Life can be difficult and it is easy to let it get us down. It can be hard to stay optimistic when we are faced with change that we perceive as negative or out of our control. Each of us may define optimism a bit differently. You may be optimistic in one context, yet pessimistic in another. Some researchers define optimism as a global expectation of a positive future. Some experts describe optimism as the way we explain outcomes. When faced with a negative event, a pessimist will view it as internal, permanent and universal (i.e., “This always happens to me; it’s my fault”). In contrast, an optimist attributes the event to something external, transient and specific (i.e., “This isn’t my fault; it’s a temporary glitch”). Which one are you? If you want to become more optimistic then read on.
Your Best Possible Selves
Psychologist Sonja Lyubomirsky offers the following exercise, called “Your Best Possible Selves,” in The How of Happiness: A New Approach to Getting the Life You Want.
For 20 minutes, write a description of your best possible future selves in multiple life domains.

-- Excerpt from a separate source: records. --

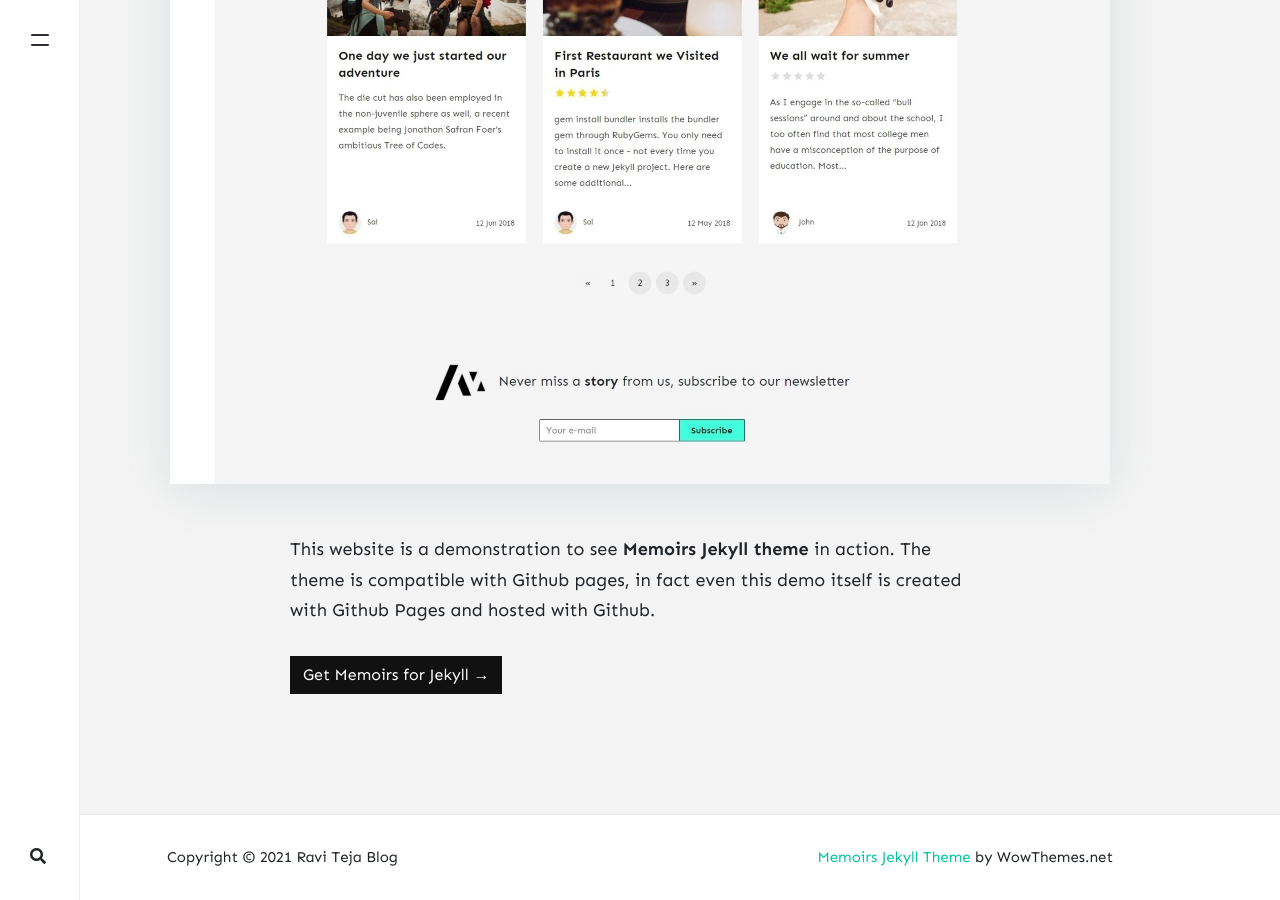
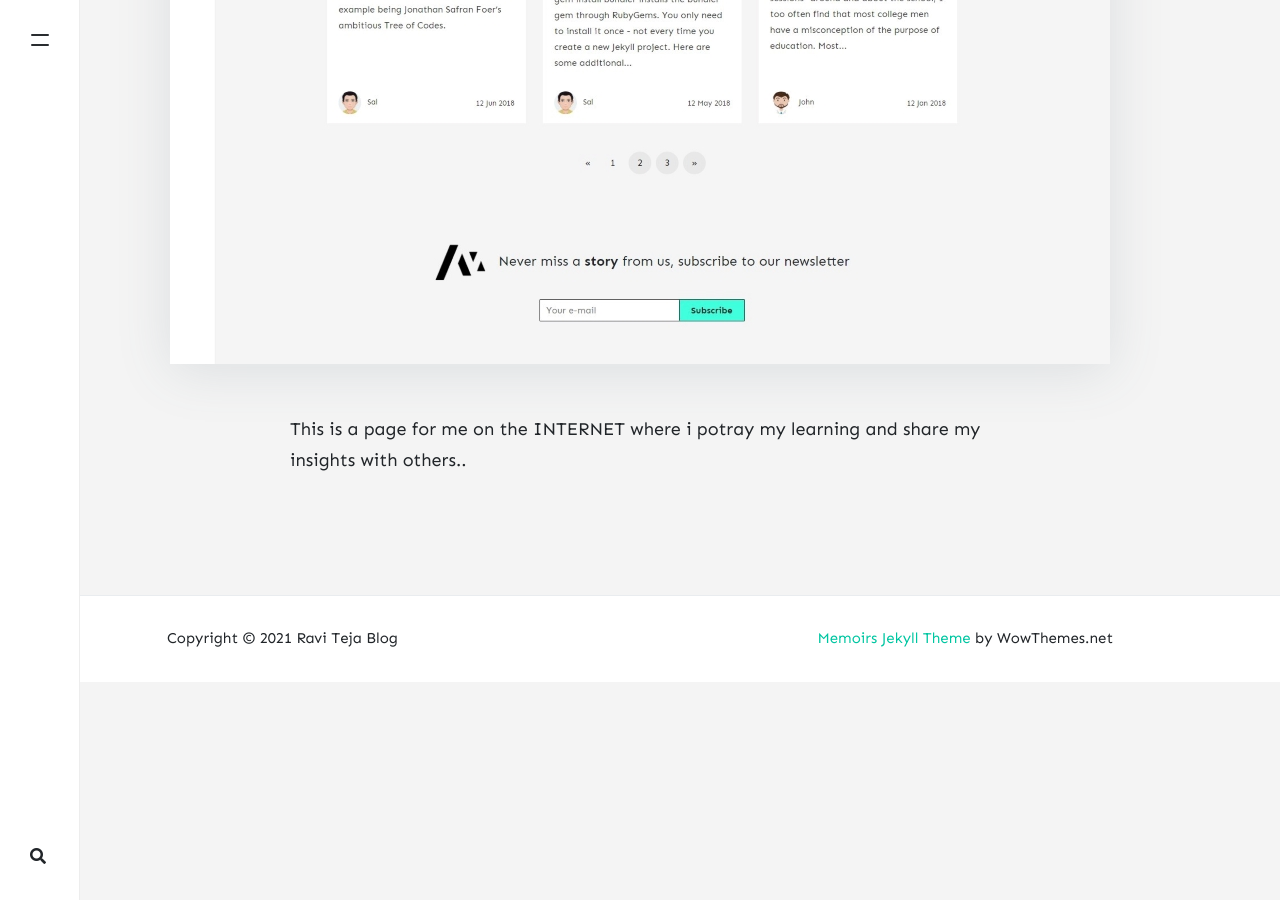
Before and after one commit to kallepalliraviteja/oldblog, a Jekyll site: the page built from _pages/about.md, in a window 1280 px wide and 900 px high, scrolled down 1264 px. Built offline with Jekyll 4.4.1, drawn with Linux system fonts in a browser that asks for light colours; nearby versions of some CDN libraries; comment, search, counter and statistics services are not loaded; after the commit the page ends 1946 px from its top, so only the background shows below that; some of the changed text lies outside the part shown.

Commit message:
Updated post title

```diff
--- a/CNAME
+++ b/CNAME
@@ -1 +1 @@
-hyde.getpoole.com
+kallepalliraviteja.github.io
--- a/_pages/about.md
+++ b/_pages/about.md
@@ -1,12 +1,15 @@
 ---
 layout: page
-title: Memoirs, a free minimalist Jekyll blogging theme with modern design
+title: About Me
 permalink: /about
 comments: false
 image: assets/images/screenshot.jpg
 imageshadow: true
 ---
 
-This website is a demonstration to see **Memoirs Jekyll theme** in action. The theme is compatible with Github pages, in fact even this demo itself is created with Github Pages and hosted with Github.
+This is a page for me on the INTERNET where i potray my learning and share my insights with others..
 
+{% comment %}
+this is commented out
 <a target="_blank" href="https://bootstrapstarter.com/jekyll-theme-memoirs/" class="btn btn-dark"> Get Memoirs for Jekyll &rarr;</a>
+{% endcomment %}
```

Channelling your thoughts in this direction will boost your mood and motivation. The exercise prompts you to organise, integrate and analyse your thoughts in ways that fantasising doesn’t allow. Writing about your dreams provides clarity and a renewed sense of control.
You must regularly engage in this activity to develop optimistic thinking habits. As with sports and career mastery, optimism requires practice and persistence.

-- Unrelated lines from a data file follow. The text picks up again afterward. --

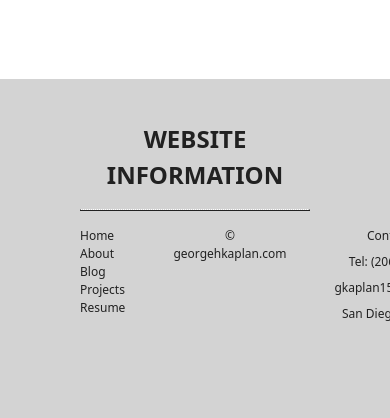
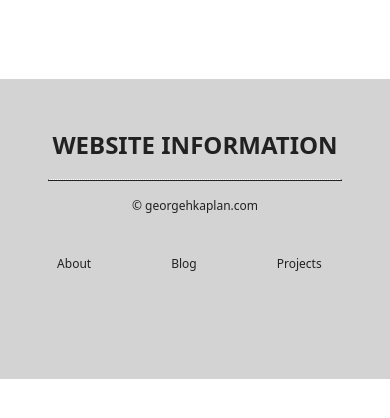
Before and after one commit to georgehkaplan/georgehkaplan.github.io, a plain HTML site: page index.html in a window 390 px wide. Shown: the part 1382-1800 px from the top of the page. After the commit the page ends 1761 px from the top, so only its background shows below. Drawn offline with Linux system fonts and the light colour scheme.

Commit message:
Add files via upload

```diff
--- a/css/main.css
+++ b/css/main.css
@@ -181,45 +181,45 @@ header {
 }
 
 /* Footer */
+footer {
+    padding: 2rem;
+    background-color: var(--background2);
+    color:var(--text-color);
+    text-align: center;
+}
 #footer-line {
     border-top: dotted 1px var(--background-color);
     margin: 1rem 0;
 }
 
 .footer-main {
-    padding: 3rem 5rem;
+    padding:3rem;
     background-color: var(--background1);
-    justify-content: center;
-    color: var(--text-color);
-    padding-top: 5vh;
 }
 
 .footer-main-content {
-    flex-basis: 100%;
-    display: flex;
-    column-gap: 3rem;
-    justify-content: space-evenly;
-    padding-bottom: 5vh;
-    line-height: var(--line-height);
+    display:grid;
+    grid-template-columns: 1fr;
+    row-gap: 1rem;
 }
 
-.footer-sitemap ul li a {
-    font-weight: 400;
-    color: var(--text-color);
+.footer-sitemap ul, .footer-contact ul{
+    display: inline-flex;
+}
+.footer-sitemap ul li a, .footer-contact ul li{
+    color:var(--text-color);
+    text-decoration: none;
+    padding:2rem;
+    left:0;
+}
+.footer-contact ul li{
+    padding:0 1rem;
+}
+.footer-sitemap ul li a:hover, .footer-contact ul li:hover{
+    color:var(--background-color);
+    text-shadow: .2rem 1rem 1rem var(--text-color);
 }
 
-.footer-text {
-    text-align: center;
-}
-
-.footer-contact {
-    height: fit-content;
-    text-align: right;
-}
-
-.footer-contact ul {
-    list-style: none;
-}
 
 .footer-contact ul li {
     margin: 0.5rem 0;
@@ -329,8 +329,29 @@ header {
         height: 0.5rem;
     }
 
-    .footer-contact {
+    footer{
+        padding:1rem;
+        width:100vw;
+    }
+    .footer-main-content{
+        display: grid;
+        grid-template-rows: 1fr 1fr 1fr;
+        place-content: center;
+        justify-content: center;
         text-align: center;
+
+    }
+    .footer-sitemap ul, .footer-contact{
+        display:flex;
+        justify-content: center;
+        text-align: center;
+        flex-direction: row;
+    }
+    .footer-sitemap ul li{
+        margin:.5rem;
+    }
+    .footer-contact{
+        display: none;
     }
 
 }
--- a/index.html
+++ b/index.html
@@ -122,7 +122,10 @@
         <h2>Website Information</h2>
         <hr id="footer-line">
         <div class="footer-main-content">
-
+            <div class="footer-text">
+                <p>&copy; georgehkaplan.com<br>
+                </p>
+            </div>
             <div class="footer-sitemap">
                 <ul>
                     <li><a href="index.html">Home</a></li>
@@ -132,13 +135,7 @@
                     <li><a href="resume.html">Resume</a></li>
                 </ul>
             </div>
-            <div class="footer-text">
-
-                <p>&copy; georgehkaplan.com<br>
-                </p>
-            </div>
             <div class="footer-contact">
-                <p>Contact Info</p>
                 <ul>
                     <li>Tel: (206)-890-7606</li>
                     <li>gkaplan1509@sdsu.edu</li>
```
Also changed, not shown: about.html (+4 -7 lines), blog.html (+4 -7 lines), chatGPT.html (+4 -7 lines), projects.html (+4 -9 lines), resume.html (+4 -7 lines).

Being optimistic involves a choice about how you see the world. It doesn’t mean denying the negative or avoiding unfavourable information.
Pragmatic optimists also keenly aware that positive outcomes depend on the wholeheartedness of their efforts. They don’t wait around for good things to happen.
If you’re struggling with dissatisfaction, pessimism or an inability to feel grateful, consider working with a professional coach. In the work I do with clients, I’ve seen how coaching can open the doors to happiness and success.
You owe it to yourself; as they say on TV: You’re worth it!